Medications may put people at risk for developing hyperuricemia and gout are: Diuretics, Salicylate-containing drugs, such as aspirin, Niacin, a vitamin also known as nicotinic acid, Cyclosporine, a medication that suppresses the body's immune system and Levodopa, a medicine used in the treatment of Parkinson's disease.
Treatments for Gout
With proper treatment, most people who have gout are able to control their symptoms and live productive lives. Gout can be treated with one or a combination of therapies. The goals of treatment are to ease the pain associated with acute attacks, to prevent future attacks, and to avoid the formation of tophi and kidney stones. Successful treatment can reduce discomfort caused by the symptoms of gout, as well as long-term damage to the affected joints. Treatment will help to prevent disability due to gout.
The most common treatments for an acute attack of gout are nonsteroidal anti-inflammatory drugs (NSAIDs) taken orally (by mouth), or corticosteroids, which are taken orally or injected into the affected joint. NSAIDs reduce the inflammation caused by deposits of uric acid crystals, but have no effect on the amount of uric acid in the body.
Corticosteroids are strong anti-inflammatory hormones. The most commonly prescribed corticosteroid is prednisone. Patients often begin to improve within a few hours of treatment with a corticosteroid, and the attack usually goes away completely within a week or so.

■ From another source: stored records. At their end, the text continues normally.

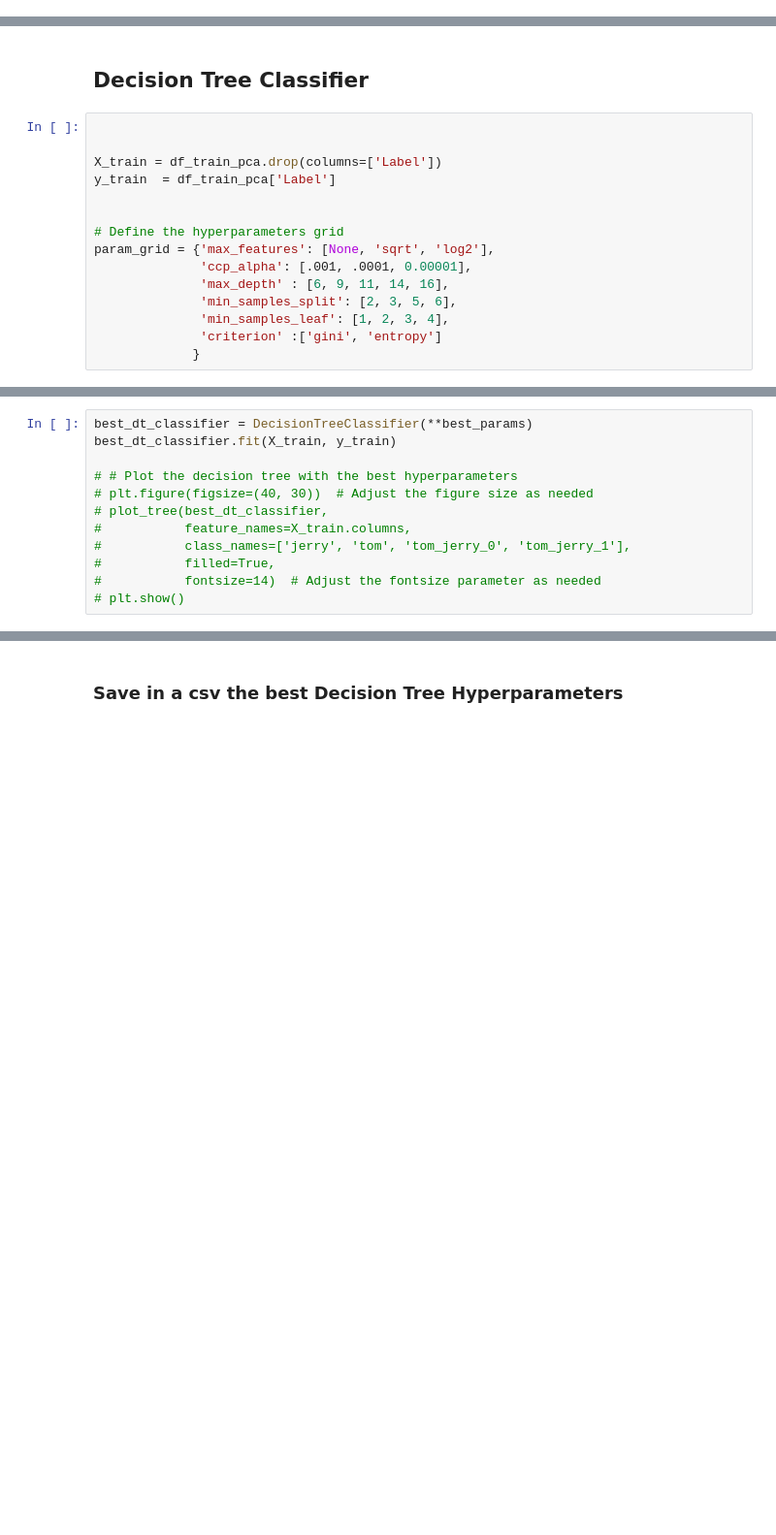
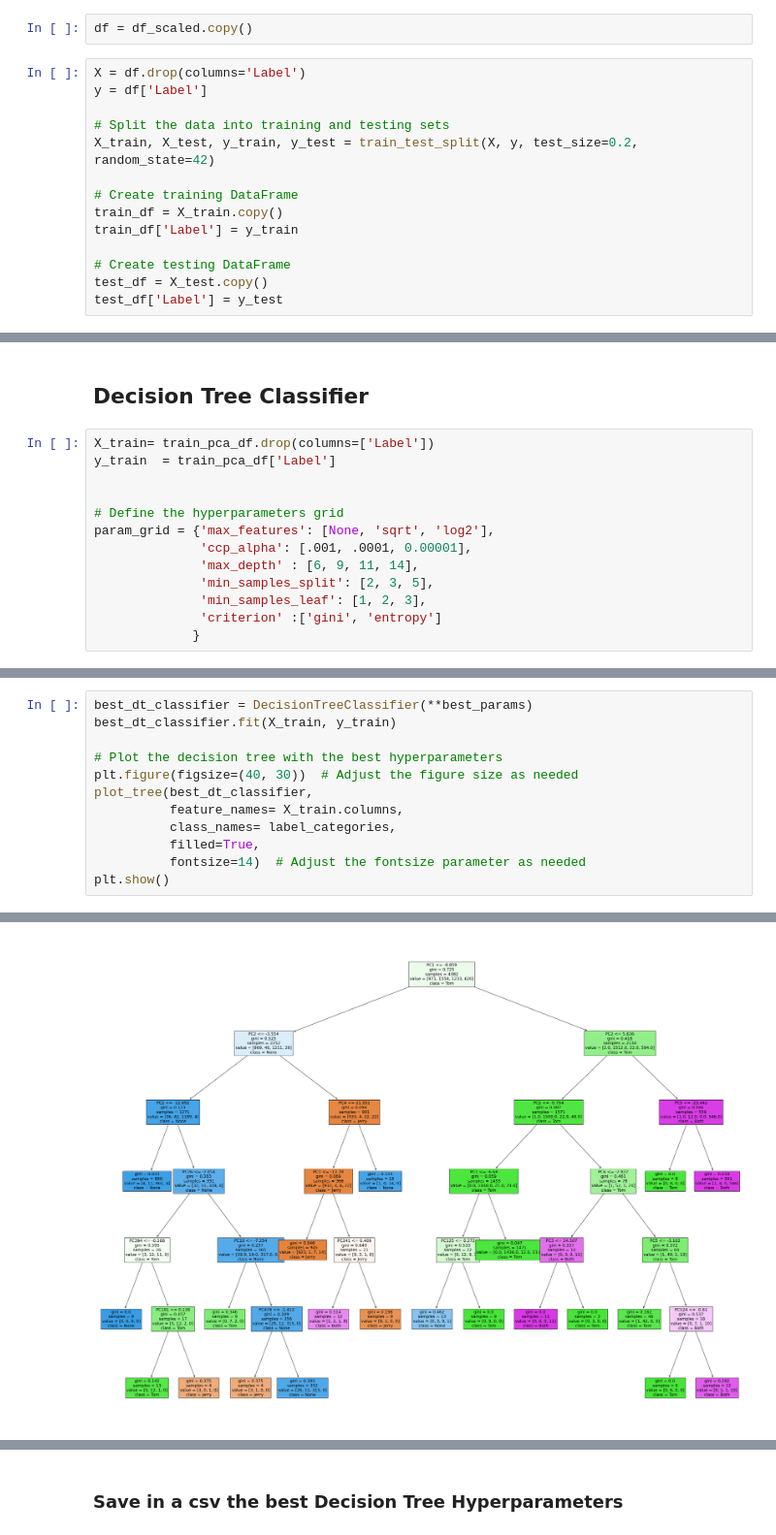
Before and after one commit to Gaoux/image-classification, a Jupyter notebook: Image_Classification.ipynb, the cells around one changed output, grey strips where cells are left out. Shown at 97% size. Drawn from its saved outputs; the diff is of its cells as text; blank space fills up the shorter version.

```diff
--- a/Image_Classification.ipynb
+++ b/Image_Classification.ipynb
@@ -350,0 +405,16 @@ plt.show()
+# %%
+df = df_scaled.copy()
+# %%
+X = df.drop(columns='Label')
+y = df['Label']
+
+# Split the data into training and testing sets
+X_train, X_test, y_train, y_test = train_test_split(X, y, test_size=0.2, random_state=42)
+
+# Create training DataFrame
+train_df = X_train.copy()
+train_df['Label'] = y_train
+
+# Create testing DataFrame
+test_df = X_test.copy()
+test_df['Label'] = y_test
@@ -388,18 +483,16 @@ df_train_pca
 # %% [markdown]
 ## Decision Tree Classifier
 # %%
-
-
-X_train = df_train_pca.drop(columns=['Label'])
-y_train  = df_train_pca['Label']
+X_train= train_pca_df.drop(columns=['Label'])
+y_train  = train_pca_df['Label']
 
 
 # Define the hyperparameters grid
 param_grid = {'max_features': [None, 'sqrt', 'log2'],
               'ccp_alpha': [.001, .0001, 0.00001],
-              'max_depth' : [6, 9, 11, 14, 16],
-              'min_samples_split': [2, 3, 5, 6],
-              'min_samples_leaf': [1, 2, 3, 4],
+              'max_depth' : [6, 9, 11, 14],
+              'min_samples_split': [2, 3, 5],
+              'min_samples_leaf': [1, 2, 3],
               'criterion' :['gini', 'entropy']
              }
 # %%
@@ -416,12 +512,12 @@ print("Best Hyperparameters:", best_params)
 best_dt_classifier = DecisionTreeClassifier(**best_params)
 best_dt_classifier.fit(X_train, y_train)
 
-# # Plot the decision tree with the best hyperparameters
-# plt.figure(figsize=(40, 30))  # Adjust the figure size as needed
-# plot_tree(best_dt_classifier,
-#           feature_names=X_train.columns,
-#           class_names=['jerry', 'tom', 'tom_jerry_0', 'tom_jerry_1'],
-#           filled=True,
-#           fontsize=14)  # Adjust the fontsize parameter as needed
-# plt.show()
+# Plot the decision tree with the best hyperparameters
+plt.figure(figsize=(40, 30))  # Adjust the figure size as needed
+plot_tree(best_dt_classifier,
+          feature_names= X_train.columns,
+          class_names= label_categories,
+          filled=True,
+          fontsize=14)  # Adjust the fontsize parameter as needed
+plt.show()
 # %% [output]
@@ -430,2 +524,3 @@ DecisionTreeClassifier(ccp_alpha=1e-05, criterion='entropy', max_depth=14,
+[figure, added]
 # %%
 print("Hyperparameters:", best_params)
```
Also changed, not shown: parts of 68 cells of this notebook, 6 other files.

When NSAIDs or corticosteroids do not control symptoms, the doctor may consider using colchicine. This drug is most effective when taken within the first 12 hours of an acute attack.
The doctor also may consider prescribing medicine such as allopurinol, probenecid, or febuxostat to treat hyperuricemia and reduce the frequency of sudden attacks and the development of tophi.
People who have other medical problems, such as high blood pressure or high blood triglycerides (fats), may find that the drugs they take for those conditions can also be useful for gout. Both losartan, a blood pressure medication, and fenofibrate, a triglyceride-lowering drug, also help reduce blood levels of uric acid.
The doctor may also recommend losing weight, for those who are overweight; limiting alcohol consumption; and avoiding or limiting high-purine foods, which can increase uric acid levels.
The National Institute of Arthritis and Musculoskeletal and Skin Diseases supports research into the causes, treatment, and prevention of arthritis and musculoskeletal and skin diseases, and the dissemination of information on research progress in these diseases.